The Missing

Now as I watch the progress of the plague,
The friends surrounding me fall sick, grow thin,
and drop away. Bared, is my shape less vague
—Sharply exposed and with a sculpted skin?

I do not like the statue’s chill contour,
Not nowadays. The warmth investing me
Led outward through mind, limb, feeling, and more
In an involved increasing family.

Contact of friend led to another friend
Supple entwinement through the living mass
Which for all that I knew might have no end,
Image of an unlimited embrace.

I do not just feel ease, though comfortable:
Aggressive as in some ideal of sport,
With ceaseless movement thrilling through the whole,
their push kept me as firm as their support.

But death—Their deaths have left me less defined:
It was their pulsing presence made me clear.
I borrowed from it, I was unconfined,
Who tonight balance unsupported here,

Eyes glaring from raw marble, in a pose
Languorously part-buried in the block,
Shins perfect and no calves, as if I froze
Between potential and a finished work.

—Abandoned incomplete, shape of a shape,
In which exact detail shows the more strange,
Trapped in unwholeness, I find no escape
Back to the play of constant give and change.

August 1987

from The Man with Night Sweats

About Author

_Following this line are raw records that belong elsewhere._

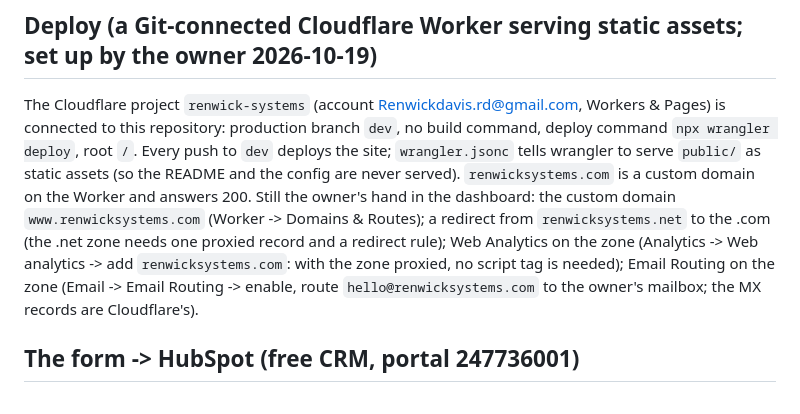
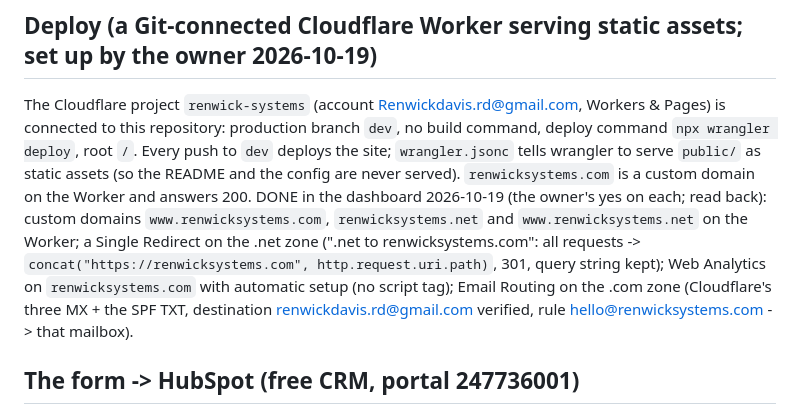
Before and after one commit to RenwickDavis/Renwick-Systems, a Markdown page: README.md, the part around the change. GitHub-like rendering.

Commit message:
README: the Cloudflare setup as applied (custom domains, the .net redirect, Web Analytics, Email Routing)

```diff
--- a/README.md
+++ b/README.md
@@ -13,11 +13,11 @@ The Cloudflare project `renwick-systems` (account Renwickdavis.rd@gmail.com, Wor
 production branch `dev`, no build command, deploy command `npx wrangler deploy`, root `/`. Every push to `dev` deploys the
 site; `wrangler.jsonc` tells wrangler to serve `public/` as static assets (so the README and the config are never served).
 `renwicksystems.com` is a custom domain on the Worker and answers 200.
-Still the owner's hand in the dashboard: the custom domain `www.renwicksystems.com` (Worker -> Domains & Routes); a redirect
-from `renwicksystems.net` to the .com (the .net zone needs one proxied record and a redirect rule); Web Analytics on the
-zone (Analytics -> Web analytics -> add `renwicksystems.com`: with the zone proxied, no script tag is needed); Email Routing on
-the zone (Email -> Email Routing -> enable, route `hello@renwicksystems.com` to the owner's mailbox; the MX records are
-Cloudflare's).
+DONE in the dashboard 2026-10-19 (the owner's yes on each; read back): custom domains `www.renwicksystems.com`,
+`renwicksystems.net` and `www.renwicksystems.net` on the Worker; a Single Redirect on the .net zone (".net to
+renwicksystems.com": all requests -> `concat("https://renwicksystems.com", http.request.uri.path)`, 301, query string kept);
+Web Analytics on `renwicksystems.com` with automatic setup (no script tag); Email Routing on the .com zone (Cloudflare's three
+MX + the SPF TXT, destination renwickdavis.rd@gmail.com verified, rule hello@renwicksystems.com -> that mailbox).
 
 ## The form -> HubSpot (free CRM, portal 247736001)
 HubSpot -> Marketing -> Forms -> Create -> Embedded form, named "Renwick Systems - start". Five fields, in this order, mapped to
```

Thom Gunn was born in Gravesend, Kent in 1929. After National Service and a short time living in Paris, he enrolled at Trinity College, Cambridge, where he read English. He published his first book of poems, Fighting Terms, while he was still an undergraduate. In 1954 he moved to San Francisco and held a one-year Fellowship at Stanford University. He published over thirty books of poetry, including The Man with Night Sweats, which won the Forward Prize for Poetry in 1992, and Boss Cupid (2000). Thom Gunn died in 2004.

Editor's Notes

The Man with Night Sweats shows Thom Gunn writing at the height of his powers, equally in command of classical forms and of looser, more colloquial measures, and ready to address a wide range of themes, both intimate and social. The book ends with a set of poems about the deaths of friends from AIDS. With their unflinching directness, compassion and grace, they are among the most moving statements yet to have been provoked by the disease.